(WHAT THIS TASK INVOLVES): Output every entry below word for word, minus the images.

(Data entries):
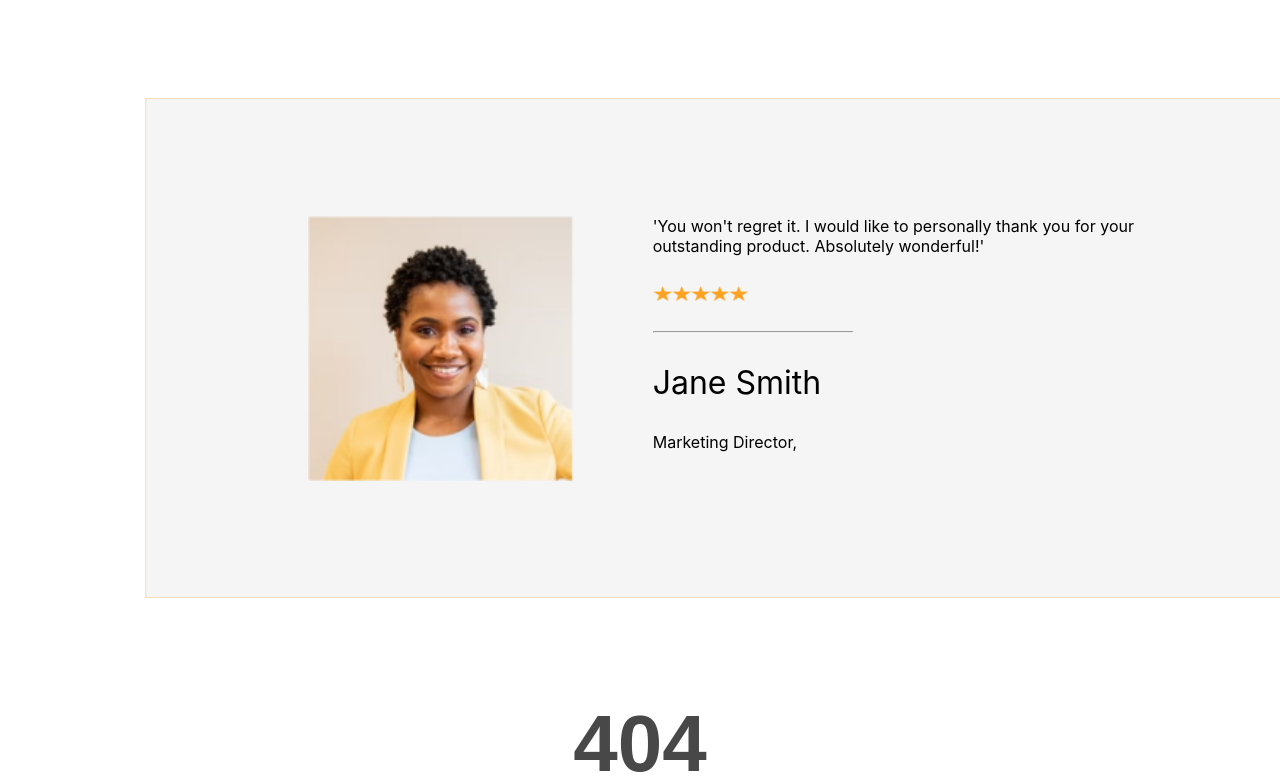
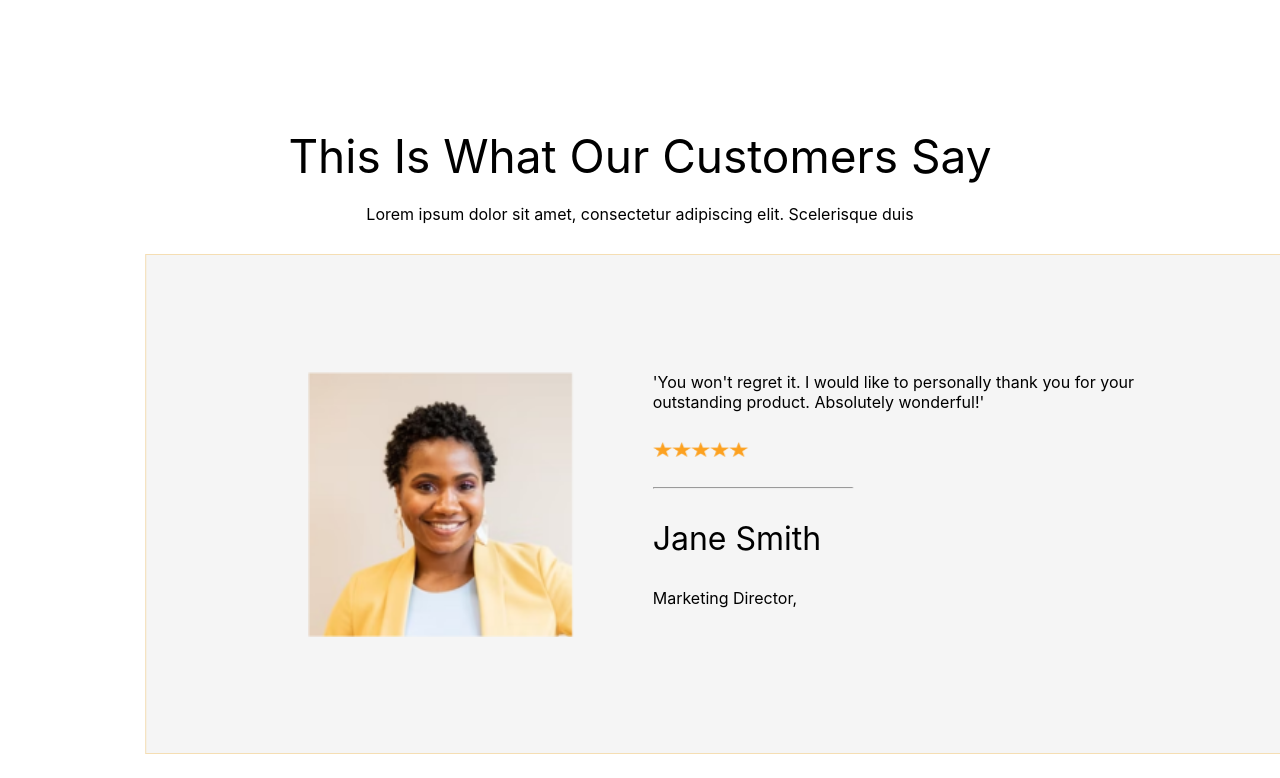
Before and after one commit to VaheM27/project_team_one, a React (Create React App) app: page / in a window 1280 px wide. Shown: the part 4902-5680 px from the top of the page. Built offline with nearby package versions, Linux system fonts and the light colour scheme.

Commit message:
Little mistakes correcting

```diff
--- a/src/components/feature/Costumersays/Costumersays.jsx
+++ b/src/components/feature/Costumersays/Costumersays.jsx
@@ -26,6 +26,17 @@ const Costumersays = () => {
   const [state, dispatch] = useReducer(reducer, initialState);
 
   return (
+    <div>
+      <div className="costumer">
+        <div className="text">
+          <p className="first">This Is What Our Customers Say</p>
+          <p className="sec">
+            Lorem ipsum dolor sit amet, consectetur adipiscing elit. Scelerisque
+            duis
+          </p>
+        </div>
+      </div>
+
       <div className="slider-container">
         <Slider {...settings}>
           {state.images.map((item) => {
@@ -36,7 +47,7 @@ const Costumersays = () => {
                 </div>
                 <div className="rightSide">
                   <p className="quote">{item.quote}</p>
-                <img src={item.rating} alt="" className="rating"/>
+                  <img src={item.rating} alt="" className="rating" />
                   <hr />
                   <p className="name">{item.name}</p>
                   <p className="prof"> {item.profession}</p>
@@ -46,7 +57,8 @@ const Costumersays = () => {
           })}
         </Slider>
       </div>
+    </div>
   );
 };
 
-export default Costumersays
+export default Costumersays;
--- a/src/components/feature/Costumersays/Costumersays.scss
+++ b/src/components/feature/Costumersays/Costumersays.scss
@@ -1,3 +1,24 @@
+.costumer {
+  display: flex;
+  flex-direction: column;
+  align-items: center;
+  padding: 30px;
+  .text {
+    display: flex;
+    flex-direction: column;
+    row-gap: 20px;
+    .first {
+      font-size: 46px;
+      font-weight: 400
+    }
+
+    .sec {
+      text-align: center;
+    }
+  }
+}
+
+
 .slick-slider {
   width: 100%;
   height: 500px;
```
Lines whose indentation alone changed are shown as unchanged.
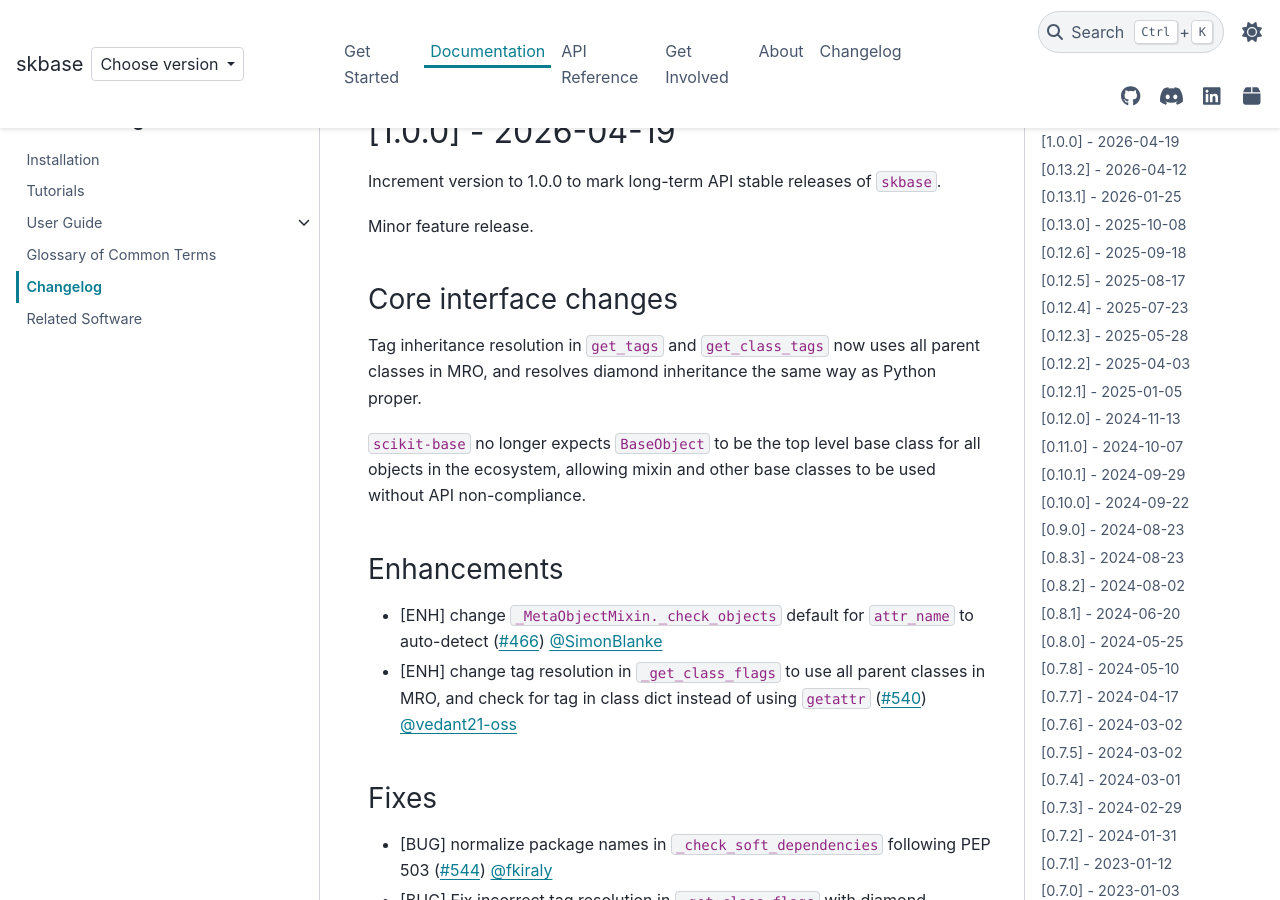
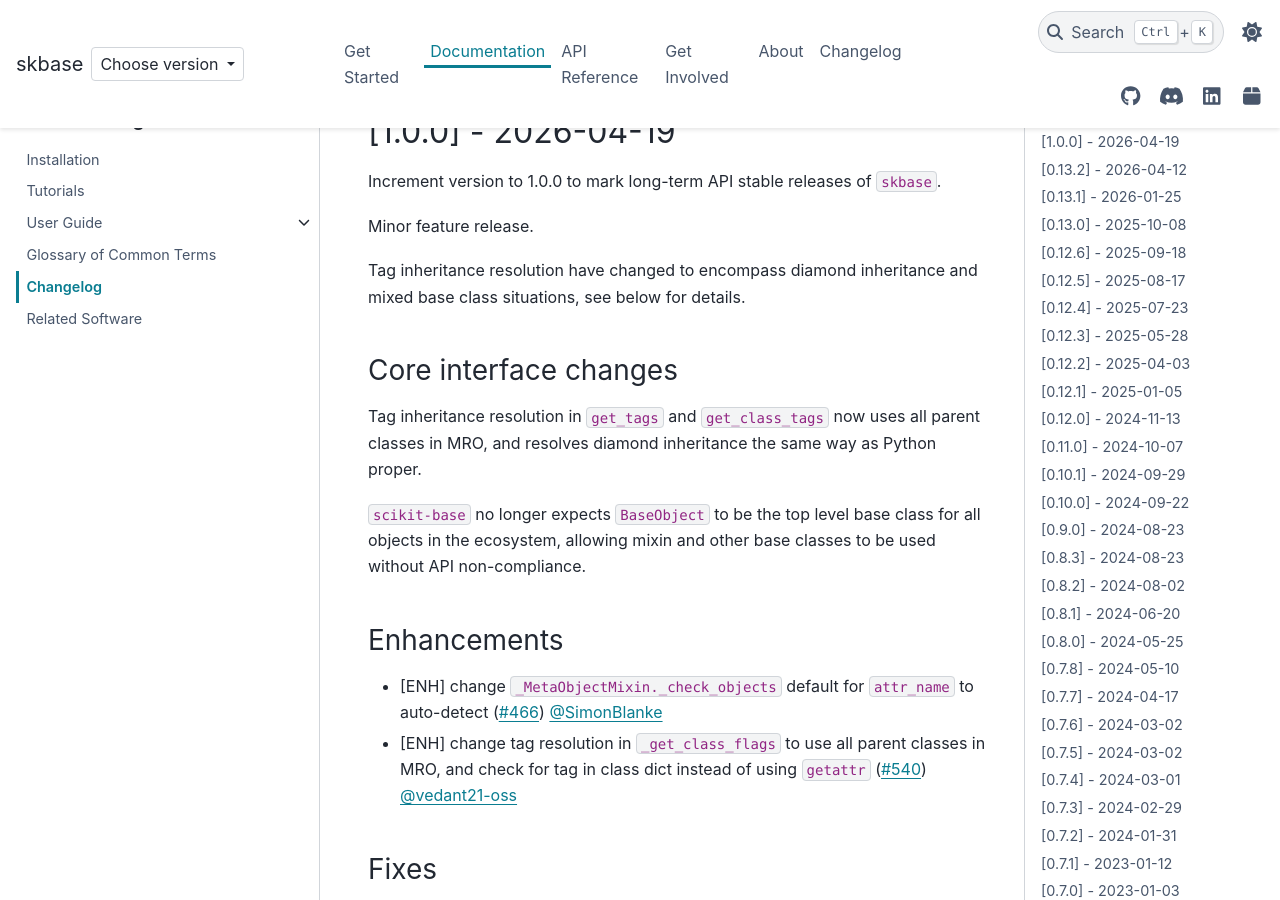
Before and after one commit to sktime/skbase, a Sphinx documentation site: the page built from docs/source/user_documentation/changelog.rst, in a window 1280 px wide and 900 px high, scrolled down 372 px. Built offline with Sphinx 7.4.7 and the PyData theme 0.15.4, drawn with Linux system fonts in a browser that asks for light colours; comment, search, counter and statistics services are not loaded.

Commit message:
Update changelog.rst

```diff
--- a/docs/source/user_documentation/changelog.rst
+++ b/docs/source/user_documentation/changelog.rst
@@ -20,6 +20,9 @@ For planned changes and upcoming releases, see our :ref:`roadmap`.
 Increment version to 1.0.0 to mark long-term API stable releases of ``skbase``.
 
 Minor feature release.
+
+Tag inheritance resolution have changed to encompass diamond inheritance
+and mixed base class situations, see below for details.
 
 Core interface changes
 ----------------------
```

(EXERCISE OUTPUT):
Before and after one commit to VaheM27/project_team_one, a React (Create React App) app: page / in a window 1280 px wide. Shown: the part 4902-5680 px from the top of the page. Built offline with nearby package versions, Linux system fonts and the light colour scheme.

Commit message:
Little mistakes correcting

```diff
--- a/src/components/feature/Costumersays/Costumersays.jsx
+++ b/src/components/feature/Costumersays/Costumersays.jsx
@@ -26,6 +26,17 @@ const Costumersays = () => {
   const [state, dispatch] = useReducer(reducer, initialState);
 
   return (
+    <div>
+      <div className="costumer">
+        <div className="text">
+          <p className="first">This Is What Our Customers Say</p>
+          <p className="sec">
+            Lorem ipsum dolor sit amet, consectetur adipiscing elit. Scelerisque
+            duis
+          </p>
+        </div>
+      </div>
+
       <div className="slider-container">
         <Slider {...settings}>
           {state.images.map((item) => {
@@ -36,7 +47,7 @@ const Costumersays = () => {
                 </div>
                 <div className="rightSide">
                   <p className="quote">{item.quote}</p>
-                <img src={item.rating} alt="" className="rating"/>
+                  <img src={item.rating} alt="" className="rating" />
                   <hr />
                   <p className="name">{item.name}</p>
                   <p className="prof"> {item.profession}</p>
@@ -46,7 +57,8 @@ const Costumersays = () => {
           })}
         </Slider>
       </div>
+    </div>
   );
 };
 
-export default Costumersays
+export default Costumersays;
--- a/src/components/feature/Costumersays/Costumersays.scss
+++ b/src/components/feature/Costumersays/Costumersays.scss
@@ -1,3 +1,24 @@
+.costumer {
+  display: flex;
+  flex-direction: column;
+  align-items: center;
+  padding: 30px;
+  .text {
+    display: flex;
+    flex-direction: column;
+    row-gap: 20px;
+    .first {
+      font-size: 46px;
+      font-weight: 400
+    }
+
+    .sec {
+      text-align: center;
+    }
+  }
+}
+
+
 .slick-slider {
   width: 100%;
   height: 500px;
```
Lines whose indentation alone changed are shown as unchanged.
Before and after one commit to sktime/skbase, a Sphinx documentation site: the page built from docs/source/user_documentation/changelog.rst, in a window 1280 px wide and 900 px high, scrolled down 372 px. Built offline with Sphinx 7.4.7 and the PyData theme 0.15.4, drawn with Linux system fonts in a browser that asks for light colours; comment, search, counter and statistics services are not loaded.

Commit message:
Update changelog.rst

```diff
--- a/docs/source/user_documentation/changelog.rst
+++ b/docs/source/user_documentation/changelog.rst
@@ -20,6 +20,9 @@ For planned changes and upcoming releases, see our :ref:`roadmap`.
 Increment version to 1.0.0 to mark long-term API stable releases of ``skbase``.
 
 Minor feature release.
+
+Tag inheritance resolution have changed to encompass diamond inheritance
+and mixed base class situations, see below for details.
 
 Core interface changes
 ----------------------
```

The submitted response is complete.